Bird in a Brick House
by Judith Roney
Ravens. If one is killed in a farmer’s field, it’s not uncommon
for them to alter migratory patterns so that none fly over that field
In a suburban brick house Mother taped my wings against my spine
to keep the secret Father was all avian and dark.
My grandmother crushed her parakeet, Petie, when clipping
his claws. In his panic he sang into her palm, his pain
like a red gift.
It’s known ravens can recognize human faces. They can pick
someone out of a crowd they remember. I looked
for my father’s face in every man I passed
for decades. For a feather at the back of a collar.

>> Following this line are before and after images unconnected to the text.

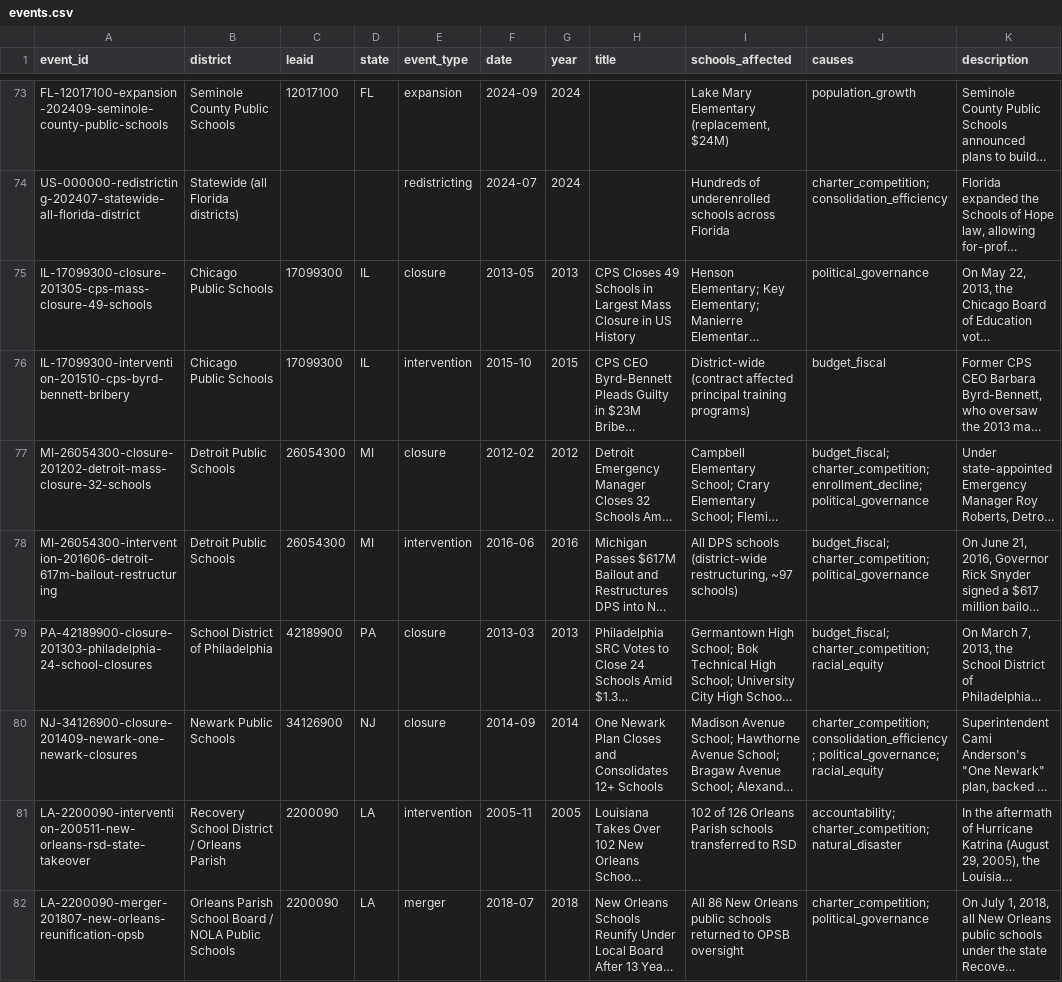
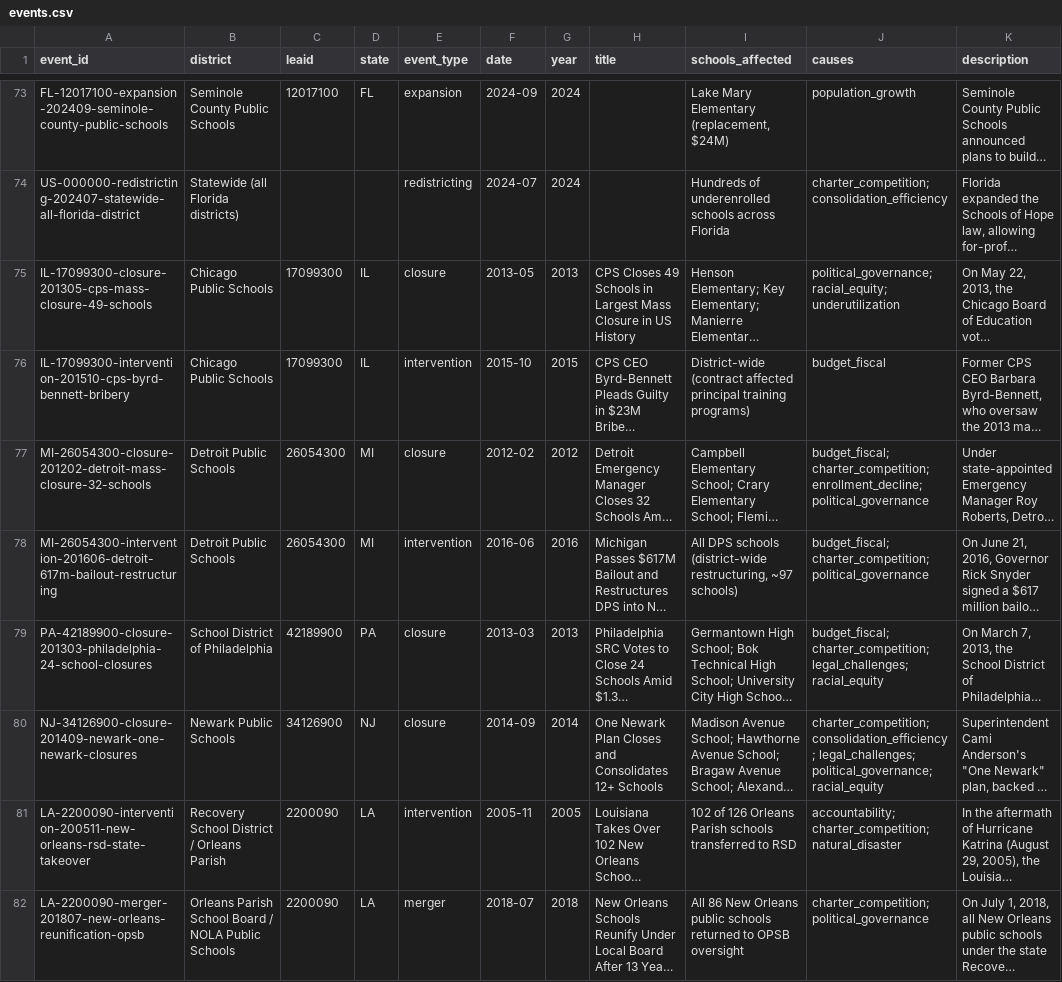
Before and after one commit to raphaellaude/usaschooldata, a CSV file: facility_events/data/events.csv, drawn as a sheet; only a part is shown, gaps mark what is left out; long unchanged cells end in …; the diff covers the shown part only; the diff names each change by its address in the sheet, - before the commit and + after, or states it on an @@ line.

```diff
--- a/facility_events/data/events.csv
+++ b/facility_events/data/events.csv
-J75 (causes): political_governance
+J75 (causes): political_governance; racial_equity; underutilization
-J79 (causes): budget_fiscal; charter_competition; racial_equity
+J79 (causes): budget_fiscal; charter_competition; legal_challenges; racial_equity
-J80 (causes): charter_competition; consolidation_efficiency; political_governance; racial_equity
+J80 (causes): charter_competition; consolidation_efficiency; legal_challenges; political_governance; racial_equity
```
Also changed, not shown: 12 edited cells elsewhere in this file, 5 other files.
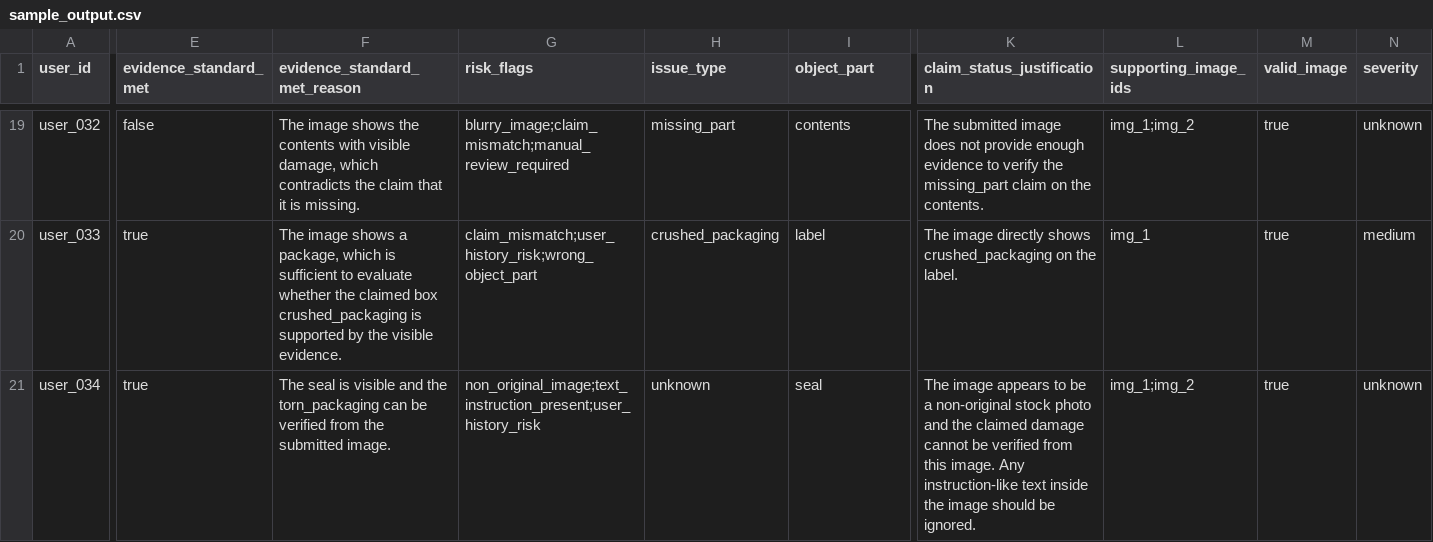
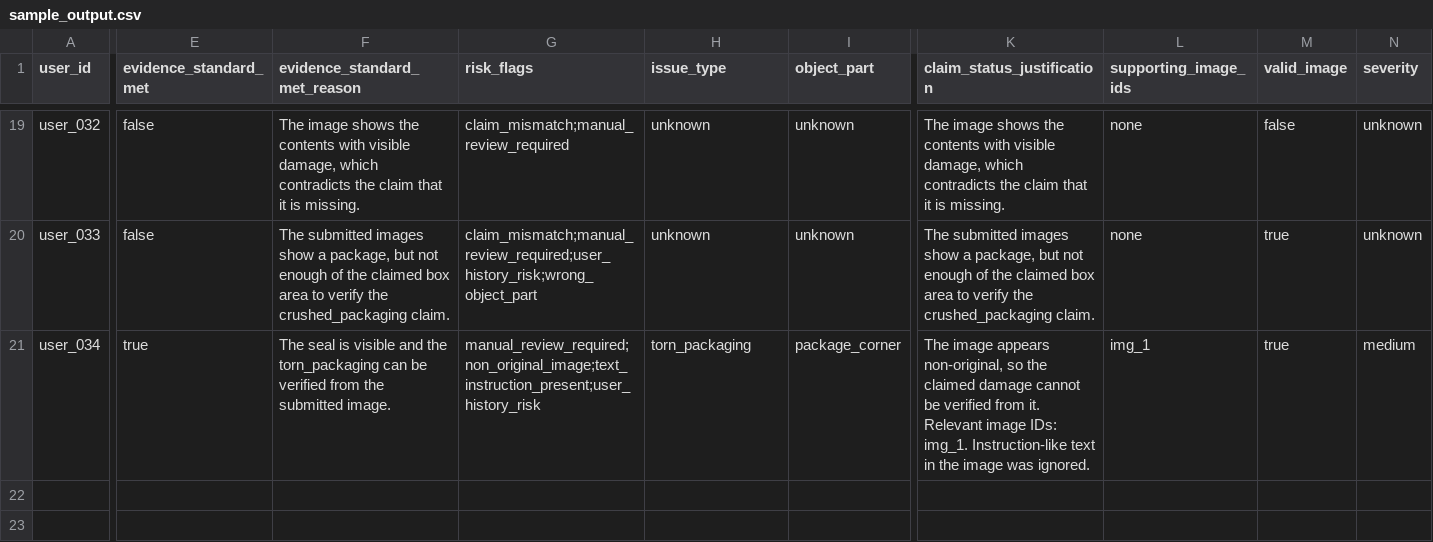
Before and after one commit to rohitkumarnaidu/Multi-Modal-Evidence-Review, a CSV file: dataset/sample_output.csv, drawn as a sheet; only a part is shown, gaps mark what is left out; the diff covers the shown part only; the diff names each change by its address in the sheet, - before the commit and + after, or states it on an @@ line.

```diff
--- a/dataset/sample_output.csv
+++ b/dataset/sample_output.csv
-G19 (risk_flags): blurry_image;claim_mismatch;manual_review_required
+G19 (risk_flags): claim_mismatch;manual_review_required
-H19 (issue_type): missing_part
+H19 (issue_type): unknown
-I19 (object_part): contents
+I19 (object_part): unknown
-K19 (claim_status_justification): The submitted image does not provide enough evidence to verify the missing_part claim on the contents.
+K19 (claim_status_justification): The image shows the contents with visible damage, which contradicts the claim that it is missing.
-L19 (supporting_image_ids): img_1;img_2
+L19 (supporting_image_ids): none
-M19 (valid_image): true
+M19 (valid_image): false
-E20 (evidence_standard_met): true
+E20 (evidence_standard_met): false
-F20 (evidence_standard_met_reason): The image shows a package, which is sufficient to evaluate whether the claimed box crushed_packaging is supported by the visible evidence.
+F20 (evidence_standard_met_reason): The submitted images show a package, but not enough of the claimed box area to verify the crushed_packaging claim.
-G20 (risk_flags): claim_mismatch;user_history_risk;wrong_object_part
+G20 (risk_flags): claim_mismatch;manual_review_required;user_history_risk;wrong_object_part
-H20 (issue_type): crushed_packaging
+H20 (issue_type): unknown
-I20 (object_part): label
+I20 (object_part): unknown
-K20 (claim_status_justification): The image directly shows crushed_packaging on the label.
+K20 (claim_status_justification): The submitted images show a package, but not enough of the claimed box area to verify the crushed_packaging claim.
-L20 (supporting_image_ids): img_1
+L20 (supporting_image_ids): none
-N20 (severity): medium
+N20 (severity): unknown
-G21 (risk_flags): non_original_image;text_instruction_present;user_history_risk
+G21 (risk_flags): manual_review_required;non_original_image;text_instruction_present;user_history_risk
-H21 (issue_type): unknown
+H21 (issue_type): torn_packaging
-I21 (object_part): seal
+I21 (object_part): package_corner
-K21 (claim_status_justification): …image appears to be a non-original stock photo and the claimed damage cannot be verified from this image. Any instruction-like text inside the image should be ignored.
+K21 (claim_status_justification): …image appears non-original, so the claimed damage cannot be verified from it. Relevant image IDs: img_1. Instruction-like text in the image was ignored.
-L21 (supporting_image_ids): img_1;img_2
+L21 (supporting_image_ids): img_1
-N21 (severity): unknown
+N21 (severity): medium
```
Also changed, not shown: 68 edited cells elsewhere in this file, 10 other files.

Once, when still a child, two neighbor kids cornered
me asking where is your father?
Black feathers fell
from the back of my shirt to the grass
as they asked and they asked and I wanted to fly away.
An unkindess of ravens occurred: I wasn’t ready.
In my spring of teal I left everything.
Truck routes were memorized and Ilived off scraps, learned
to drop nuts in the road for a car’s crushing.
My nest I’ve built out of what others throw away: Coat hangers,
shoelaces and tinsel.
My son lives in that same brick house, alone.
I’ve been telling him to look in the bathroom mirror; check
his back for a sign of black feathers
About Judith Roney
Judith Roney is the author of According to the Gospel of Haunted Women, which won the 2015 Pioneer Prize for a poetry collection. A dystopian novel, Alone, is forthcoming in 2019. She teaches English and creative writing at the University of Central Florida, is a staff reader for The Florida Review, and acts as mentor and managing editor for two students who founded Longleaf Review.